When it comes to demanding policies and investments that benefit our industry we have been silent – that needs to change.
As any industry grows and matures it is forced to lobby for its interests. Nothing comes easily in this world after all, and as an industry we have failed to collectively lobby, especially when it comes to potentially catalytic financing from multilateral banks. It’s time to change.
Historically, development banks have acted like conservative private equity players instead of catalytic funding agents dedicated to solving poverty in terms of supporting distributed energy solutions. It’s so bad that the Sierra Club gave each and every top development bank an “F” grade when it came to judging their investments in energy access. Across the board, percent of capital budgeted to distributed energy solutions that include micro-grids, retail solar and bio-mass was minuscule or non-existent over a three year period from 2011-2013.
“When it comes to investing in this rapidly growing space big multi laterals like the World Bank are missing in action,” says Justin Guay Associate Director of the Sierra Club’s International Climate Program. “But of course they’ve got these companies efforts plastered all over their marketing materials. It’s time they put their money where their marketing is.”
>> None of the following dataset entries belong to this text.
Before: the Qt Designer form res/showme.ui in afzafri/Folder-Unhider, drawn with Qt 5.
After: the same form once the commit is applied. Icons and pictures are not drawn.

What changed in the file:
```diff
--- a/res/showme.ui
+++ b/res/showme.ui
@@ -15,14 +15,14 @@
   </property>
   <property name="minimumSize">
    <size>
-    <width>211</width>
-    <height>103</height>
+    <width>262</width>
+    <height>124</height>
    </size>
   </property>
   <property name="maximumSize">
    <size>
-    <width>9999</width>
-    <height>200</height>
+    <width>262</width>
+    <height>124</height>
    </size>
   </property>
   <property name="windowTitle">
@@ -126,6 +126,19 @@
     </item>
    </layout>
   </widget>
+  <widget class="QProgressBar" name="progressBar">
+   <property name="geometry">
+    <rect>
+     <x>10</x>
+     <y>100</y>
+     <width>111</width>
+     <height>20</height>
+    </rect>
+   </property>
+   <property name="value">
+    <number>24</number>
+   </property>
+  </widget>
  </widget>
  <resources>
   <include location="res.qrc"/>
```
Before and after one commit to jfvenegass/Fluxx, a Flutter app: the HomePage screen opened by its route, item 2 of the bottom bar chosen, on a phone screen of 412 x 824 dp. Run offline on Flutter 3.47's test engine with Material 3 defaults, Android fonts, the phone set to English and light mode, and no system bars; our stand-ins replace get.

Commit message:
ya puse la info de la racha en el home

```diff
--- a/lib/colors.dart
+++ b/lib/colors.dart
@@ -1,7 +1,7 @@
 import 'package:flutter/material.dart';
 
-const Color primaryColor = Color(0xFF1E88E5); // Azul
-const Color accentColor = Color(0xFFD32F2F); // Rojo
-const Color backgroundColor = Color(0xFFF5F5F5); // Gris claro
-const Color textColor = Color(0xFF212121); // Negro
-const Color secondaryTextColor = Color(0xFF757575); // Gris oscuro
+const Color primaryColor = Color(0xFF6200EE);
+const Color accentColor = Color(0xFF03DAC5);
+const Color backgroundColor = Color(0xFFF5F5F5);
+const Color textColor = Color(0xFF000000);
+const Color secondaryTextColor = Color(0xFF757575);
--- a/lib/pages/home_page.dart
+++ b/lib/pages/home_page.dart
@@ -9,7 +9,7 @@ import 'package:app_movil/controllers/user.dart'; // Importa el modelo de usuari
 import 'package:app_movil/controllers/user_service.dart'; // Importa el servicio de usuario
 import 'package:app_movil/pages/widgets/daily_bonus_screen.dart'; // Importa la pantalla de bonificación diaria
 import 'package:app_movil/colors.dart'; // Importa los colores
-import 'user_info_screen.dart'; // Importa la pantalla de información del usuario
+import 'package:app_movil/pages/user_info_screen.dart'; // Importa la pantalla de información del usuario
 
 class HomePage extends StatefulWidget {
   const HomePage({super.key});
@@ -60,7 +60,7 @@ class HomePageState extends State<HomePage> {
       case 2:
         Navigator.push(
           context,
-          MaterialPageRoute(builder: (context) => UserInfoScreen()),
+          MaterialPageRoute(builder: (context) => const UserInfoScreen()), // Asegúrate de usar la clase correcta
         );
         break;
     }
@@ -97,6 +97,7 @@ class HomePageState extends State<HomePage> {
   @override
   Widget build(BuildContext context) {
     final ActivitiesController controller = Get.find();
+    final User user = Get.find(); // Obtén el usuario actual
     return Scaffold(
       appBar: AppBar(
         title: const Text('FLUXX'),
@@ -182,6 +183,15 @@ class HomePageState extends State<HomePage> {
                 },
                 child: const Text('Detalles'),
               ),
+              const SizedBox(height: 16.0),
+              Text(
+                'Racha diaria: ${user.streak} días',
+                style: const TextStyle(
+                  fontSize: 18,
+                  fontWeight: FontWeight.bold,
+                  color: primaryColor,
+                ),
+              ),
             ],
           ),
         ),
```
Instead of injecting capital in high growth beyond the grid companies, development banks have deferred to philanthropy and private equity to de-risk models while they wait and watch. This approach is most glaring in the World Bank Group’s co-venture with IFC for Lighting Global programs (Africa, Asia etc). While Lighting Africa is overall a decent program, I cannot help but point out that it is funded by donors and not the WBG’s core budget. In addition, IFC insists that participating beyond the grid members pay steep fee’s to benefit from the programming. I call into quest爱上海